Nicholas Barber from The Guardian writes, “We are living, it seems, in the golden age of the disaster movie. We may call them monster movies or action movies, superhero blockbusters or ancient epics, but let’s face it: they’re all disaster movies in fancy dress. Whichever genre you think you’re paying for, it’s harder and harder to find any big-budget Hollywood entertainment that doesn’t include the demolition of a major conurbation, and a body count in the tens of thousands.”
So what’s behind the fascination with destruction?
Matthew Connolly believes “the disaster genre fulfills this basic desire to experience what we have never seen, and perhaps cannot even conceive of. It does so through the construction of spectacular and terrifying imagery…that entrance and frightens us with both its aesthetic power and it unsettling implication that what can be created on screen might one day be duplicated in reality.”

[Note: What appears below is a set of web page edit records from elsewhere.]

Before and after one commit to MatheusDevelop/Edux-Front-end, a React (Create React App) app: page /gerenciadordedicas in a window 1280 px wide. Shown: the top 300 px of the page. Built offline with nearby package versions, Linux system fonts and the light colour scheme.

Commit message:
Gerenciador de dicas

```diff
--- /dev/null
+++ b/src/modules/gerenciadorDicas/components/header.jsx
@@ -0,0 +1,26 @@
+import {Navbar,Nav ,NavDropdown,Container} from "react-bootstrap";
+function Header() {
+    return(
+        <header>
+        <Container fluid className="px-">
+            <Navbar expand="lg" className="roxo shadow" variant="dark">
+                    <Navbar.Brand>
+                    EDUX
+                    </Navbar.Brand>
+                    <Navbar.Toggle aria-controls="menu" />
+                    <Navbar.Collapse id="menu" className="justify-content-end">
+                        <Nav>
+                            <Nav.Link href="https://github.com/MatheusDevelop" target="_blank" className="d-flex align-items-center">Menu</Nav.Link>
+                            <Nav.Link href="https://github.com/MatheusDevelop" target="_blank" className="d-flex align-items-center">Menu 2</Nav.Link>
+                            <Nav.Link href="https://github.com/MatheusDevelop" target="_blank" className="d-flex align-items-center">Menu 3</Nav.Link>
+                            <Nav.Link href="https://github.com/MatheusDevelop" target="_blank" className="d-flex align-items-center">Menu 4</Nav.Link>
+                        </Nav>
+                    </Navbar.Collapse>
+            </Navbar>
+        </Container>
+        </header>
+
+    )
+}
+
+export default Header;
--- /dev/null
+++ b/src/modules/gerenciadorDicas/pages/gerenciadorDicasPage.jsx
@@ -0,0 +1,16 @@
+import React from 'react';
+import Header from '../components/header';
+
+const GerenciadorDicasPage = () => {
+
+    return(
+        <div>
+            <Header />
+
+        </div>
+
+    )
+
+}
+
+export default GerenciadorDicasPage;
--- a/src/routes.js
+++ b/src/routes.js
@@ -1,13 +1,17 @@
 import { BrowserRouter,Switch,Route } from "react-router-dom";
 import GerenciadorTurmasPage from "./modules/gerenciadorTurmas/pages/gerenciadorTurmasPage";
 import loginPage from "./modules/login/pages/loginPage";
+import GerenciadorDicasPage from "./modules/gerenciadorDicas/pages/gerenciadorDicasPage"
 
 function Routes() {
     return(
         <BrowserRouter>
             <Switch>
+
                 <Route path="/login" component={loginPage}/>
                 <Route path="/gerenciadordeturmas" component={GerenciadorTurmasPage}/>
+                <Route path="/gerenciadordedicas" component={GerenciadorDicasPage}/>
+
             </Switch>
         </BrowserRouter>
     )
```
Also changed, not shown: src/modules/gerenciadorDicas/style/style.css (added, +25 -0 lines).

But what happens when reality collides with fiction. Shortly after an earthquake in Nepal killed over 5,000 people, a Warner Bros. spokesperson said the company was reconsidering the release date for San Andreas. In the end they decided to stick with their schedule. But Universal is facing a similar question around their movie Everest. The film tells the story of the disastrous 1996 Mount Everest expedition. In light of the 18 people killed in an avalanche sparked by the Nepal earthquake, the studio is revisiting the September release date of their film.
Yet can disaster movies do more than feed a dark obsession with destruction and a fascination with special effects?
In the movie San Andreas, Dwayne Johnson’s character herds people to the side of a building where they take cover from falling debris. Paul Giamatti’s character tells his fellow seismologists to drop, cover and hold on when their lab at Cal Tech starts shaking. Both are good advice to help survive a tremor.
While it is hard to predict what every natural or man-made disaster that might crop up, making efforts to be prepared by having some food, water and medical supplies on hand is a good thing. Having evacuation plans in place and alternative methods of communicating with family or friends is also good.
However if aliens arrive and start blasting people with intergalactic weapons, we’ll just have to hope the superheroes show up to save us.